The initial surface film development is very fast. If it is a non-porous solid and fully encloses the metal surface, the reaction rate decreases as soon as the thickness level becomes sufficient for the transport of reactive species via the layer then the corrosion rate is controlled. The after corrosion rate is based on the details of this transfer mechanism that could be because of electrical potential or concentration gradients or to migration alongside the preferential paths and hence may correspond to various rate laws.
At the elevated temperatures, the growth of mildly security oxides can be fast.
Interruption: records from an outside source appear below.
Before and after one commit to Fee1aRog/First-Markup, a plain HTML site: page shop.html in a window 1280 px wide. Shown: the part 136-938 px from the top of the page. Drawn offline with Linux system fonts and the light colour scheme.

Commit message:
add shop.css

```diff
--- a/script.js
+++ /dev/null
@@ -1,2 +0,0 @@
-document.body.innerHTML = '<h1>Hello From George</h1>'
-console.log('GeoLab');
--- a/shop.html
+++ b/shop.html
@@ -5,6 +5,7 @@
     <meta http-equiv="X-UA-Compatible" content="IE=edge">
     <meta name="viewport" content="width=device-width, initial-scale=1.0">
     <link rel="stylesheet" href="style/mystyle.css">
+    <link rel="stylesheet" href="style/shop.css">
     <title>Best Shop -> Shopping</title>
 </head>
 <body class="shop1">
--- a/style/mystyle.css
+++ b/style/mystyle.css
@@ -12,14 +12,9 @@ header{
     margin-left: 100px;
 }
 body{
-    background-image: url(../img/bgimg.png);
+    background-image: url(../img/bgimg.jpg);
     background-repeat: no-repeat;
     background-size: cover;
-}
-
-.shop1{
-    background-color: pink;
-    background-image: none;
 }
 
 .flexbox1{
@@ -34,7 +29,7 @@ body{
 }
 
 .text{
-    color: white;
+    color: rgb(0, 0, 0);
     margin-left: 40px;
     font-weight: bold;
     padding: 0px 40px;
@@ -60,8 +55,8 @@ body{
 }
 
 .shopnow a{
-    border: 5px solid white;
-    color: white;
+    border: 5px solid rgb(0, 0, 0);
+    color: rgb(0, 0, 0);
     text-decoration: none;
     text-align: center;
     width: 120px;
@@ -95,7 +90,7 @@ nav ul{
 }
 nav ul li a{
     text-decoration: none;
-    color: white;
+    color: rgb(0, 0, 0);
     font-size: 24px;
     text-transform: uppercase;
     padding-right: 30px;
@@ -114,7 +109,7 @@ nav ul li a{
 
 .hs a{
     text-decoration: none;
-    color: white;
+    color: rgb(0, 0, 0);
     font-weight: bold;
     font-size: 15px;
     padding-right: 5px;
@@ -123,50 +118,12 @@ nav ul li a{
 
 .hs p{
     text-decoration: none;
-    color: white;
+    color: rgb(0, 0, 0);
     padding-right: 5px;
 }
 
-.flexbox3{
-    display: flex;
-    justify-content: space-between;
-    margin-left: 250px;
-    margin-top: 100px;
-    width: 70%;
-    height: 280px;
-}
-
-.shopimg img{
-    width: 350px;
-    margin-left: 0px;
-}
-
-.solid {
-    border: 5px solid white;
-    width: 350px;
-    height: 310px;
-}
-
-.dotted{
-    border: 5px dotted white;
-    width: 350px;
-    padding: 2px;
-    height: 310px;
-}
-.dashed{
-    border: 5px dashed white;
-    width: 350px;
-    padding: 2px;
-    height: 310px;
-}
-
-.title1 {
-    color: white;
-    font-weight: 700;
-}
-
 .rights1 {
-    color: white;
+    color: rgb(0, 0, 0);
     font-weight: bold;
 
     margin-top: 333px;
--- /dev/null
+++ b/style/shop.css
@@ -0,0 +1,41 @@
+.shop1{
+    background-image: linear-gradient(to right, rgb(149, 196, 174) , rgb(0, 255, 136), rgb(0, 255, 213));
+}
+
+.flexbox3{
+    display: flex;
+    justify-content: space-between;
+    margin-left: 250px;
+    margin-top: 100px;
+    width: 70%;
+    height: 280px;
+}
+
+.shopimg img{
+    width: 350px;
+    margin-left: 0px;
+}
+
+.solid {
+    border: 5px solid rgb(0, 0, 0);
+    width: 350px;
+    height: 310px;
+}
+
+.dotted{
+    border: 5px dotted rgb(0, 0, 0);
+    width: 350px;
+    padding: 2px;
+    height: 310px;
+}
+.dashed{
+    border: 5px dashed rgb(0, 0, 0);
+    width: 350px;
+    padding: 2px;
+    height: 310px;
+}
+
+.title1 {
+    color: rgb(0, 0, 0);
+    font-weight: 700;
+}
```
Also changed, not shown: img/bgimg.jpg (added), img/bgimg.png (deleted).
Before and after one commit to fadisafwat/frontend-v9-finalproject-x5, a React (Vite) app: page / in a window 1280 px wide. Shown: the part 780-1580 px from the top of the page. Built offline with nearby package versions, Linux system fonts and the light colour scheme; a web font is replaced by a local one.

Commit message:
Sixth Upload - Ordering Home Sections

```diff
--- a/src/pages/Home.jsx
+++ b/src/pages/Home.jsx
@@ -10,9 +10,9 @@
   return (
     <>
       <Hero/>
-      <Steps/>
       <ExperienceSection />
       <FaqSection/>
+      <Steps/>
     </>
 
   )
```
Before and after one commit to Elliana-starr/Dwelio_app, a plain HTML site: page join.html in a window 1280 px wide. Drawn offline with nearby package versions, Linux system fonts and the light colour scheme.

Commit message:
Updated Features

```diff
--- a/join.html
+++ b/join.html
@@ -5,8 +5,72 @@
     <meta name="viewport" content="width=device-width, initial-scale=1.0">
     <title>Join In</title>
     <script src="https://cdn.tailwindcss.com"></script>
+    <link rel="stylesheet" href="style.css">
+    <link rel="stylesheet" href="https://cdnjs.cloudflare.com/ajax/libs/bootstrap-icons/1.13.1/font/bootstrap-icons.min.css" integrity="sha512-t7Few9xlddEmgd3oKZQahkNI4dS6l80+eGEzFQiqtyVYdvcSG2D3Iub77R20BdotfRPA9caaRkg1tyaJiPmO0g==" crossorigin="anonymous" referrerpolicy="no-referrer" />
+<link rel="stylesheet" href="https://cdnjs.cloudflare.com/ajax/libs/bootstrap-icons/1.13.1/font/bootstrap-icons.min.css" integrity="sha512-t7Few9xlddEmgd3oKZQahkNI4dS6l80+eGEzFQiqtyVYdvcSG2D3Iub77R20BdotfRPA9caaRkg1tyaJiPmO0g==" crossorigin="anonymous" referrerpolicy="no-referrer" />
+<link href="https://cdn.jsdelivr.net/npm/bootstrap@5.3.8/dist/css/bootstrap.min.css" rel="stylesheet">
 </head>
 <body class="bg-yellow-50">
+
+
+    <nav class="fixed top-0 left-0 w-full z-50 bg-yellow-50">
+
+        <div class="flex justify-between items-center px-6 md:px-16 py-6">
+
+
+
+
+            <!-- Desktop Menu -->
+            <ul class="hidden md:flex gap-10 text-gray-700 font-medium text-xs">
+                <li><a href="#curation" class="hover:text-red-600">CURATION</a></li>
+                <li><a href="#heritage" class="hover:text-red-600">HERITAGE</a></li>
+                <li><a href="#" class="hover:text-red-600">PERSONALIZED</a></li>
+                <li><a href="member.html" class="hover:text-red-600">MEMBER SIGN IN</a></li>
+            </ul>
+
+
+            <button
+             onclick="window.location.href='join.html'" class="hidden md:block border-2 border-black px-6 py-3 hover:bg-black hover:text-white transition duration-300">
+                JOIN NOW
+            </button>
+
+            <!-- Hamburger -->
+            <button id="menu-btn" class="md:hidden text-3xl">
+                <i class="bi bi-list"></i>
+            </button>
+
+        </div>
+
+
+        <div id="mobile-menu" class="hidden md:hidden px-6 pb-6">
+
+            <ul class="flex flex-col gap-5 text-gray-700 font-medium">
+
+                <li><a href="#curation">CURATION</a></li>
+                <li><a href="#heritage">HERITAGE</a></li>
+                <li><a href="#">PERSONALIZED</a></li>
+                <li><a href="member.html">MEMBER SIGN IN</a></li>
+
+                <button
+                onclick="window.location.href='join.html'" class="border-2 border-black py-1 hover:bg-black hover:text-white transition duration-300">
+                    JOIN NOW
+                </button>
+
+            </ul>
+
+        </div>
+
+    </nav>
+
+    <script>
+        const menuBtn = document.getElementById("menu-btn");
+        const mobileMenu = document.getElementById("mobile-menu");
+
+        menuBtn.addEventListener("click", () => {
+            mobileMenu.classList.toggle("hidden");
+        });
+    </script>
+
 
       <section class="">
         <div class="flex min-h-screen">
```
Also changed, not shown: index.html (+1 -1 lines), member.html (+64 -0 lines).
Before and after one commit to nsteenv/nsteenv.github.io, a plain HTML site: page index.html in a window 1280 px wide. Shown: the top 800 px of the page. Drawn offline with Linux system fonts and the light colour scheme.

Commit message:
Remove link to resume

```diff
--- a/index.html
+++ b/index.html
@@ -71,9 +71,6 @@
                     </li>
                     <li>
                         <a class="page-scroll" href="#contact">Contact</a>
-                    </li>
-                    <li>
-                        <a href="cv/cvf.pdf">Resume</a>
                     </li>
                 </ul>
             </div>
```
A perfect protective oxide should comprise of the following properties
- Large thermodynamic stability so that it develops before the other reaction products are created in the given conditions.
- Small vapour pressure to develop solid oxides that doesn’t lose in the media
- Small coefficient of diffusion of reactants to possess the mild development rate of layer
- High melting point
- Good adherence to the metal substrate that often includes a coefficient of thermal expansion near to the metal and adequate high temperature plasticity to prevent fracture from differential thermal expansion stresses that can be created from thermal cycling.
The high temperature layers are often considered as oxides even also as sulphides, carbides or combination of them. The oxides and sulphides are semiconductor in nature. Meanwhile the sulphides are less secure as compare to oxides.
Oxidation at the Elevated Temperature
The alloys recommended for high temperature corrosion applications have the potential to develop security oxide layers. Otherwise where the alloy has supreme high temperature strength characteristics, it should be secured by a specific coating material. The most reliable protective oxides are Cr2O3, Al2O3 and SiO2. The oxides of Al2O3 in the pure form have the slightest transport rates for metal and oxygen ions and hence offer the great resistance to oxidation.
The alloying needs for the development of specific oxide scales are based on alloy composition and required application temperature.
The Nickel based Hastelloy C-276 wire and other grades are designed for the service in the high temperature oxidizing media. These alloys form an adherent oxide layer that significantly slows down the oxidation rate at temperature limits above 1000oC. Therefore they are a recommended material for use in the high temperature corrosive environments.